Police detectives want to question Busta Rhymes about the fatal shooting that took place outside a warehouse where the rapper was filming a video early Sunday morning. A member of Rhymes' security staff, Israel Ramirez, 29, was shot once in the chest by an unidentified assailant outside a warehouse in the Greenpoint section of Brooklyn, New York, and was declared dead on arrival at a nearby hospital.
According to an Associated Press report, Rhymes was among several possible witnesses who left the scene of the murder before police arrived, Police Commissioner Raymond Kelly told reporters Monday (February 6).
"We believe Busta Rhymes may have been on the street when the shooting took place," Kelly said. Rhymes declined comment through a spokesperson.
Rhymes, Missy Elliott and G-Unit's Lloyd Banks and Tony Yayo were preparing to begin filming inside the building when violence occurred outside the building at around 1:30 a.m., according to the AP. Police believe an argument that began inside the warehouse "moved to the street," Kelly said. "There was some pushing and shoving going on when an individual took out a gun and fired at least eight shots." Ramirez, the father of three, was the only person hit, according to police.
According to a witness who requested anonymity, the video shoot — where as many as 500 people had gathered, according to police — was already filled with tension due to long-simmering conflicts between some of the rap crews on the set whose members were gathered for cameos.
Arguments between some of the rivals had erupted before the shooting took place.
The witness said G-Unit member Tony Yayo was on the set and apparently exchanged insulting words with producer Swizz Beatz and members of the Ruff Ryders camp. "Yayo was talking sh-- to Swizz Beatz, Dee and Waah [Darrin and Joaquin Dean, CEOs of Ruff Ryders Entertainment]," the witness said. "Then Yayo started talking to Busta, saying, 'My bad, I'm not trying to disrespect you. I ain't gonna make it hot.' "
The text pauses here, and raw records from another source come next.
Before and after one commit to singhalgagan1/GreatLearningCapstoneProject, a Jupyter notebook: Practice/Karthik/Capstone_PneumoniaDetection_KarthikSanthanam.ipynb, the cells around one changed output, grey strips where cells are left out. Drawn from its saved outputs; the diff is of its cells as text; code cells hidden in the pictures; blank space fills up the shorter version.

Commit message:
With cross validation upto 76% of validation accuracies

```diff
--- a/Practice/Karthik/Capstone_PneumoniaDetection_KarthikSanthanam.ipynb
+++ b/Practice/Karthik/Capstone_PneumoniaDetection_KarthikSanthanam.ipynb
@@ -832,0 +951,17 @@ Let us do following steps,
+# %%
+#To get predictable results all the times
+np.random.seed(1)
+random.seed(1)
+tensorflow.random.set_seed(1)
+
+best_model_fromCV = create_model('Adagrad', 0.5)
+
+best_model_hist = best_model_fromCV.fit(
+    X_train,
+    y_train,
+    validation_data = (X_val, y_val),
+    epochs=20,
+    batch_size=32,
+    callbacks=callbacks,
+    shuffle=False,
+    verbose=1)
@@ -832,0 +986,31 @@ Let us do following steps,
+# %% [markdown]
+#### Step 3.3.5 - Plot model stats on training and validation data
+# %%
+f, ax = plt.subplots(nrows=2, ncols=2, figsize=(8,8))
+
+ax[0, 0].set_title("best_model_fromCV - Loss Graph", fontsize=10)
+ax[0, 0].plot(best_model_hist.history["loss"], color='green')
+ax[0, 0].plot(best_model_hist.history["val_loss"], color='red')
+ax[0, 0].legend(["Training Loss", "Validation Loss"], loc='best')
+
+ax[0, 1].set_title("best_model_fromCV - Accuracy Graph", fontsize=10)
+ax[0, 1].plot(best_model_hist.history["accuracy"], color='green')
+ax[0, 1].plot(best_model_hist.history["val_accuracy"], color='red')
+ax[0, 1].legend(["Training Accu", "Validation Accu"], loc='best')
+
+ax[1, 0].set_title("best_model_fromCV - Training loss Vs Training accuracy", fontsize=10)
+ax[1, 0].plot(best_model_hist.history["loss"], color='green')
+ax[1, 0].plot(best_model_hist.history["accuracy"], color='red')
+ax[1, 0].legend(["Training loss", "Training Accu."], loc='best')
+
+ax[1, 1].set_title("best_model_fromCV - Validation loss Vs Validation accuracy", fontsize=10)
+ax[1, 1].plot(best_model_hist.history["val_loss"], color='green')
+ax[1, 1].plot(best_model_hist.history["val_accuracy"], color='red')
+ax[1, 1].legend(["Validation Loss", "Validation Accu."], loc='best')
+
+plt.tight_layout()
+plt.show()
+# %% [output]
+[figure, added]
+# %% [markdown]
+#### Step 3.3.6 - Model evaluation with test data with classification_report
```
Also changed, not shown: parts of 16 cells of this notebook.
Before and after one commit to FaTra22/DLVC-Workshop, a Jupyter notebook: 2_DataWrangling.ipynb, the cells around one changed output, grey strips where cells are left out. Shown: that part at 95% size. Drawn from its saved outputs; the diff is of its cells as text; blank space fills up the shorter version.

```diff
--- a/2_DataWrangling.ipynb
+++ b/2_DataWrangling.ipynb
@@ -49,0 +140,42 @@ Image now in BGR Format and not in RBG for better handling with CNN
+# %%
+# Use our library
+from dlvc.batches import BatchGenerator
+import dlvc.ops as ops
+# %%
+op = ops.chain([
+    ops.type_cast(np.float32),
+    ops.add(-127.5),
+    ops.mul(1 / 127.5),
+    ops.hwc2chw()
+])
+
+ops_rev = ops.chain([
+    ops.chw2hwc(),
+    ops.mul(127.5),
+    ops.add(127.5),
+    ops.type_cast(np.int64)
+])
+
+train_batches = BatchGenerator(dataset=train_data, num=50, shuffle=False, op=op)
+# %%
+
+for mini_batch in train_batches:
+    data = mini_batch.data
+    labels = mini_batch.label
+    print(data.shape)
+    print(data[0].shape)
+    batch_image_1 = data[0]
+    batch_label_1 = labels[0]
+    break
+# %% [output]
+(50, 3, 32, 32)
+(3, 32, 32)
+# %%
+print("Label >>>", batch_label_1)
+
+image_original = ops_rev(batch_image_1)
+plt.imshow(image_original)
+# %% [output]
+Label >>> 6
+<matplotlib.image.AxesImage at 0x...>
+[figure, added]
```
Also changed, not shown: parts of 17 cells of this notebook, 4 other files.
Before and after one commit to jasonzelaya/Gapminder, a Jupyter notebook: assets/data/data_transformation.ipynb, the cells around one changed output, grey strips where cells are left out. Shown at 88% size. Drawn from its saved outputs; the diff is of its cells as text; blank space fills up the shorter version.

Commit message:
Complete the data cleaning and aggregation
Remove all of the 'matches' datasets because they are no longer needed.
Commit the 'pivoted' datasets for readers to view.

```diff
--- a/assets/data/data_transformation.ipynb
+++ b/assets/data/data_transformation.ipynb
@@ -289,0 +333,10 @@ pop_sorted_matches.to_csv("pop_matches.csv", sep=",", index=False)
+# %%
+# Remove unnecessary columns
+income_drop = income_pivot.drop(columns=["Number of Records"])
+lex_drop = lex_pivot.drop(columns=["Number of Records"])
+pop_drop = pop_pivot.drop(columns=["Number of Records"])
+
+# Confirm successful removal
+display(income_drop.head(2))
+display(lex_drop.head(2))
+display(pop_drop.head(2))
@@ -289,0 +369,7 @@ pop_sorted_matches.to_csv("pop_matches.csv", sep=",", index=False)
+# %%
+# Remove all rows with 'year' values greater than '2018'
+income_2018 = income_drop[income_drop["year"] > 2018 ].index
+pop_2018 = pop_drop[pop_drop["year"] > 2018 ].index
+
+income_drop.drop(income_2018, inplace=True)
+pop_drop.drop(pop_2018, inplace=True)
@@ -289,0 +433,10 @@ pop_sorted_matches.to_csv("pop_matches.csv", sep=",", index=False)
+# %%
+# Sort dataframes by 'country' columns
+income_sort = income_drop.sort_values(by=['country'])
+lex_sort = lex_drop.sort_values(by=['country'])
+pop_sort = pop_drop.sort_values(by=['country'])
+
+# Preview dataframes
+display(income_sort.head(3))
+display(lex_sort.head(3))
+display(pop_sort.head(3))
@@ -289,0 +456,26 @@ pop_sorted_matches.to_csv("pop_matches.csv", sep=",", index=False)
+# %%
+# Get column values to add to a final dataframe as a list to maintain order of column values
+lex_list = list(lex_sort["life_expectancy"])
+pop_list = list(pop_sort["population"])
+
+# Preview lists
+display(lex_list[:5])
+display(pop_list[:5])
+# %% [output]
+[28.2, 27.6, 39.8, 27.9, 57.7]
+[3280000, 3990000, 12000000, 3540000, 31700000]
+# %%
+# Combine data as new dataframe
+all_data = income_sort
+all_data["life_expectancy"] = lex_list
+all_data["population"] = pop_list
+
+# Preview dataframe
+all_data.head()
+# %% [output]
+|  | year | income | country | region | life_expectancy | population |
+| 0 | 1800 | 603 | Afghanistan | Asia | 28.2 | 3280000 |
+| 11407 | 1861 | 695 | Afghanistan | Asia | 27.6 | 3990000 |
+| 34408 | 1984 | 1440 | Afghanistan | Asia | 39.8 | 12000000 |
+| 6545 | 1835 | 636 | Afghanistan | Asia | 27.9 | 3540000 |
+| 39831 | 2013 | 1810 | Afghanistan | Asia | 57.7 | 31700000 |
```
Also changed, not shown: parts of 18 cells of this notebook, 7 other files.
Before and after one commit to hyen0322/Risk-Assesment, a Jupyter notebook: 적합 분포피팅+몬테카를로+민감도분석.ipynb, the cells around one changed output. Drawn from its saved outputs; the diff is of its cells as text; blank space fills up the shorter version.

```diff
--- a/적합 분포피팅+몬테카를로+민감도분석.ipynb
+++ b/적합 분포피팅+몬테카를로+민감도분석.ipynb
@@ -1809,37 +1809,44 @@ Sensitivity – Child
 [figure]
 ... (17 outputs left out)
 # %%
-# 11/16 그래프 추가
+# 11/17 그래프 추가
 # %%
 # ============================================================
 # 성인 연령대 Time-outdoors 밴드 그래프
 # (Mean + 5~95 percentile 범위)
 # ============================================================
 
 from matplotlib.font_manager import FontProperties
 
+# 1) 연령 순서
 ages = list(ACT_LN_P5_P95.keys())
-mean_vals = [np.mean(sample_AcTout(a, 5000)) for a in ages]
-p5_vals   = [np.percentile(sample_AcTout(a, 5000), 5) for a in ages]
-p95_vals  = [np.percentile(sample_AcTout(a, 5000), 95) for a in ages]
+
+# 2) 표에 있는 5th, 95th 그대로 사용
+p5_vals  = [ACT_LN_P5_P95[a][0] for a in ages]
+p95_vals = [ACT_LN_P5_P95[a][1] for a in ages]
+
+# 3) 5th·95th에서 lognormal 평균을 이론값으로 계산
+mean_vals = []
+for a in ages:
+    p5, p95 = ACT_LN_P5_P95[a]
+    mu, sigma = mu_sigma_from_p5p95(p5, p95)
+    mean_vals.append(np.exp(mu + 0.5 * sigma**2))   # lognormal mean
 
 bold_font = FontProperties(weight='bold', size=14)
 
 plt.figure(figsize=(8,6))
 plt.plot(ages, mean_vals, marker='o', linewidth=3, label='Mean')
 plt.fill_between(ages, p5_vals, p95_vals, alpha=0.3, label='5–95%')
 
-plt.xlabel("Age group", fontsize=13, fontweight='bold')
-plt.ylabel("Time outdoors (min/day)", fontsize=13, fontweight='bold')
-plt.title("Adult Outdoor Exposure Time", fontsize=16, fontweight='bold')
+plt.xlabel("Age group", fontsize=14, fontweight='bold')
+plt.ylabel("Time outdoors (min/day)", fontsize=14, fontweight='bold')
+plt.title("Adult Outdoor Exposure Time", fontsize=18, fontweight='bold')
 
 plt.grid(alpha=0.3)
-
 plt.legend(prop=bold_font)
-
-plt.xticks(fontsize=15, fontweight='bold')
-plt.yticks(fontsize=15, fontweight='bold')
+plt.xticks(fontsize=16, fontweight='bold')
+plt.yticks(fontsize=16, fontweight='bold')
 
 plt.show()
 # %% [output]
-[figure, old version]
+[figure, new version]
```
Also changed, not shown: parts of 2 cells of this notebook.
Relations have been tense between the G-Unit and Ruff Ryders artist Jadakiss, as well as Cassidy, who is signed with Beatz's Full Surface label.
The witness said Ramirez was not thought to have been involved with the tensions on the set. He had been hired to handle Rhymes' jewelry for the shoot.
Among the other artists on hand at various times throughout Saturday to appear in the video, which was for the remix of Busta's track "Touch It," were Mary J. Blige, DMX and boxers Ronald "Winky" Wright and Felix Trinidad.
Police impounded a car near the shooting that was hit by gunfire and recovered a semiautomatic pistol in an empty lot nearby that they suspect had been used in the murder, according to the New York Police Department spokesperson. Police have not announced a suspect or motive in the shooting.
Yayo, whose real name is Marvin Bernard, denies any involvement in the shooting, said his lawyer, Scott Leemon, according to AP. In a letter to prosecutors, Leemon said his client would refuse to voluntarily answer any questions from law enforcement.
"Please make sure he is not contacted and/or harassed by NYPD," the letter said.
A spokesperson for Interscope Records, Rhymes and Yayo's label, had no comment. Calls to Rhymes' management and attorney for comment were not returned at press time.
[This story was orignally published at 1:40 p.m. ET on 02.06.2006]